+If you can't figure out which subsystem caused the issue, you should file
+a bug in kernel.org bugzilla and send email to
+email@example.com, referencing the bugzilla URL. (For more
+information on the linux-kernel mailing list see
[Some of this is taken from Frohwalt Egerer's original linux-kernel FAQ]
What follows is a suggested procedure for reporting Linux bugs. You aren't
@@ -9,25 +53,8 @@ please read "Documentation/oops-tracing.txt" before posting your bug
report. This explains what you should do with the "Oops" information to
make it useful to the recipient.
-Send the output to the maintainer of the kernel area that seems to be
-involved with the problem, and cc the relevant mailing list. Don't worry
-too much about getting the wrong person. If you are unsure send it to the
-person responsible for the code relevant to what you were doing. If it
-occurs repeatably try and describe how to recreate it. That is worth even
-more than the oops itself. The list of maintainers and mailing lists is
-in the MAINTAINERS file in this directory. If you know the file name that
-causes the problem you can use the following command in this directory to
-find some of the maintainers of that file:
- perl scripts/get_maintainer.pl -f <filename>
-If it is a security bug, please copy the Security Contact listed in the
-MAINTAINERS file. They can help coordinate bugfix and disclosure. See
-Documentation/SecurityBugs for more information.
-If you are totally stumped as to whom to send the report, send it to
-firstname.lastname@example.org. (For more information on the linux-kernel
-mailing list see http://www.tux.org/lkml/).
+If it occurs repeatably try and describe how to recreate it. That is worth
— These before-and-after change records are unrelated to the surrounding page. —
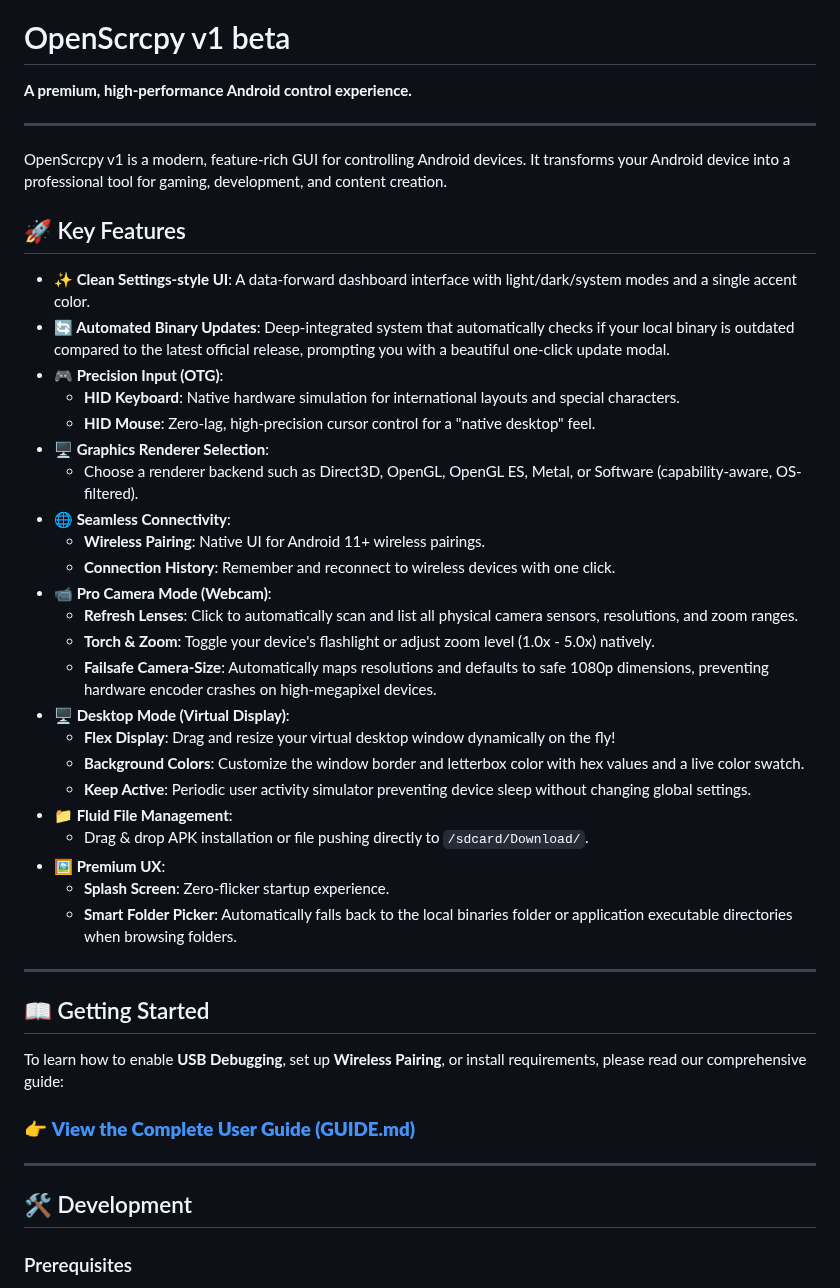
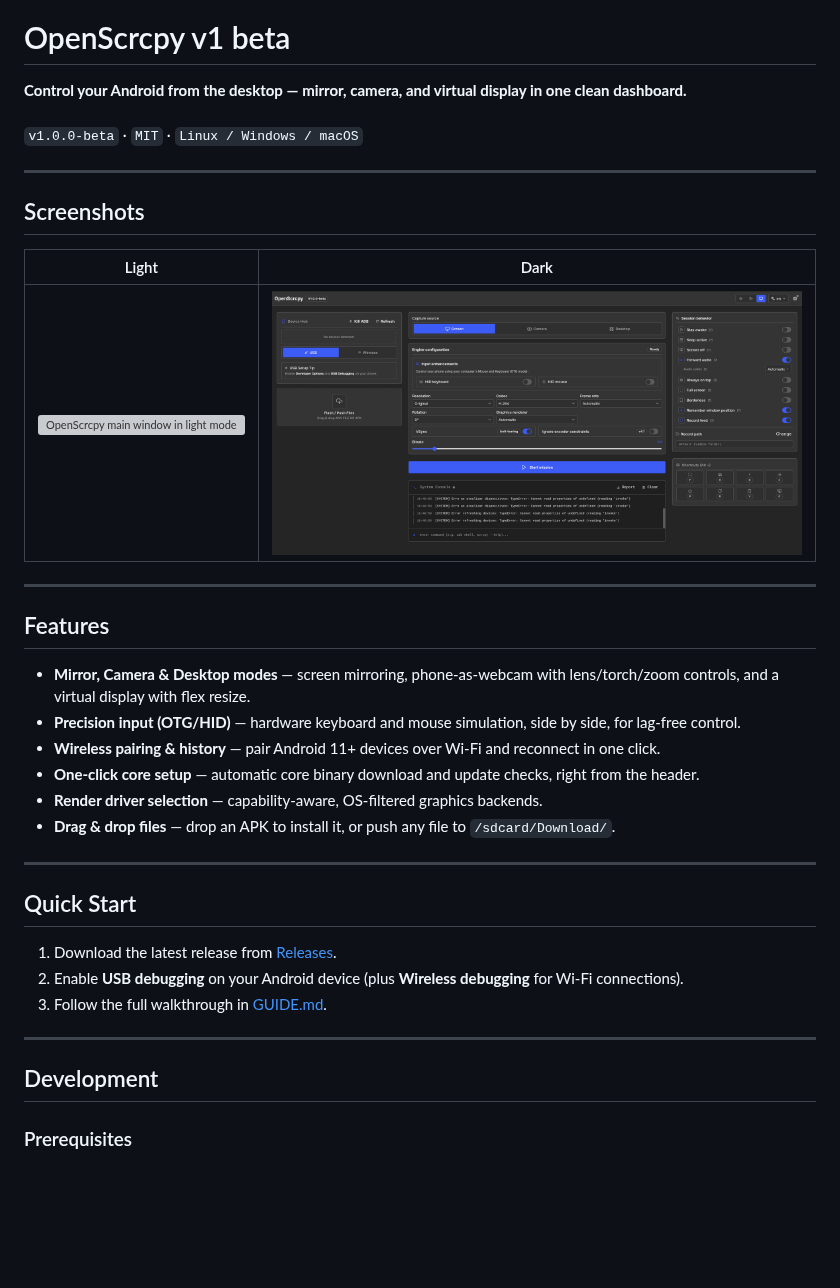
Before and after one commit to Umbr-Corp/OpenScrcpy, a Markdown page: README.md, the part around the change. GitHub-like rendering; pictures changed too: docs/screenshots/main-dark.png (added); blank space fills up the shorter version; grey boxes are pictures that could not be loaded.

Commit message:
[verified] docs: rewrite README with interface screenshots

```diff
--- a/README.md
+++ b/README.md
@@ -2,51 +2,41 @@
   <img src="icon.png" width="128" height="128" alt="OpenScrcpy Icon">
   <br>
   <h1>OpenScrcpy v1 beta</h1>
-  <strong>A premium, high-performance Android control experience.</strong>
+  <strong>Control your Android from the desktop — mirror, camera, and virtual display in one clean dashboard.</strong>
+  <br><br>
+  <code>v1.0.0-beta</code> · <code>MIT</code> · <code>Linux / Windows / macOS</code>
 </p>
-
 
 ---
 
-OpenScrcpy v1 is a modern, feature-rich GUI for controlling Android devices. It transforms your Android device into a professional tool for gaming, development, and content creation.
+## Screenshots
 
-## 🚀 Key Features
-
-- **✨ Clean Settings-style UI**: A data-forward dashboard interface with light/dark/system modes and a single accent color.
-- **🔄 Automated Binary Updates**: Deep-integrated system that automatically checks if your local binary is outdated compared to the latest official release, prompting you with a beautiful one-click update modal.
-- **🎮 Precision Input (OTG)**:
-  - **HID Keyboard**: Native hardware simulation for international layouts and special characters.
-  - **HID Mouse**: Zero-lag, high-precision cursor control for a "native desktop" feel.
-- **🖥️ Graphics Renderer Selection**:
-  - Choose a renderer backend such as Direct3D, OpenGL, OpenGL ES, Metal, or Software (capability-aware, OS-filtered).
-- **🌐 Seamless Connectivity**:
-  - **Wireless Pairing**: Native UI for Android 11+ wireless pairings.
-  - **Connection History**: Remember and reconnect to wireless devices with one click.
-- **📹 Pro Camera Mode (Webcam)**:
-  - **Refresh Lenses**: Click to automatically scan and list all physical camera sensors, resolutions, and zoom ranges.
-  - **Torch & Zoom**: Toggle your device's flashlight or adjust zoom level (1.0x - 5.0x) natively.
-  - **Failsafe Camera-Size**: Automatically maps resolutions and defaults to safe 1080p dimensions, preventing hardware encoder crashes on high-megapixel devices.
-- **🖥️ Desktop Mode (Virtual Display)**:
-  - **Flex Display**: Drag and resize your virtual desktop window dynamically on the fly!
-  - **Background Colors**: Customize the window border and letterbox color with hex values and a live color swatch.
-  - **Keep Active**: Periodic user activity simulator preventing device sleep without changing global settings.
-- **📁 Fluid File Management**:
-  - Drag & drop APK installation or file pushing directly to `/sdcard/Download/`.
-- **🖼️ Premium UX**:
-  - **Splash Screen**: Zero-flicker startup experience.
-  - **Smart Folder Picker**: Automatically falls back to the local binaries folder or application executable directories when browsing folders.
+| Light | Dark |
+| ----- | ---- |
+| ![OpenScrcpy main window in light mode](docs/screenshots/main-light.png) | ![OpenScrcpy main window in dark mode](docs/screenshots/main-dark.png) |
 
 ---
 
-## 📖 Getting Started
+## Features
 
-To learn how to enable **USB Debugging**, set up **Wireless Pairing**, or install requirements, please read our comprehensive guide:
-
-### 👉 **[View the Complete User Guide (GUIDE.md)](GUIDE.md)**
+- **Mirror, Camera & Desktop modes** — screen mirroring, phone-as-webcam with lens/torch/zoom controls, and a virtual display with flex resize.
+- **Precision input (OTG/HID)** — hardware keyboard and mouse simulation, side by side, for lag-free control.
+- **Wireless pairing & history** — pair Android 11+ devices over Wi-Fi and reconnect in one click.
+- **One-click core setup** — automatic core binary download and update checks, right from the header.
+- **Render driver selection** — capability-aware, OS-filtered graphics backends.
+- **Drag & drop files** — drop an APK to install it, or push any file to `/sdcard/Download/`.
 
 ---
 
-## 🛠️ Development
+## Quick Start
+
+1. Download the latest release from [Releases](https://github.com/yanhenrique-dev/OpenScrcpy/releases).
+2. Enable **USB debugging** on your Android device (plus **Wireless debugging** for Wi-Fi connections).
+3. Follow the full walkthrough in [GUIDE.md](GUIDE.md).
+
+---
+
+## Development
 
 ### Prerequisites
 - A JavaScript runtime (v18 or newer)
```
+even more than the oops itself.
This is a suggested format for a bug report sent to the Linux kernel mailing
list. Having a standardized bug report form makes it easier for you not to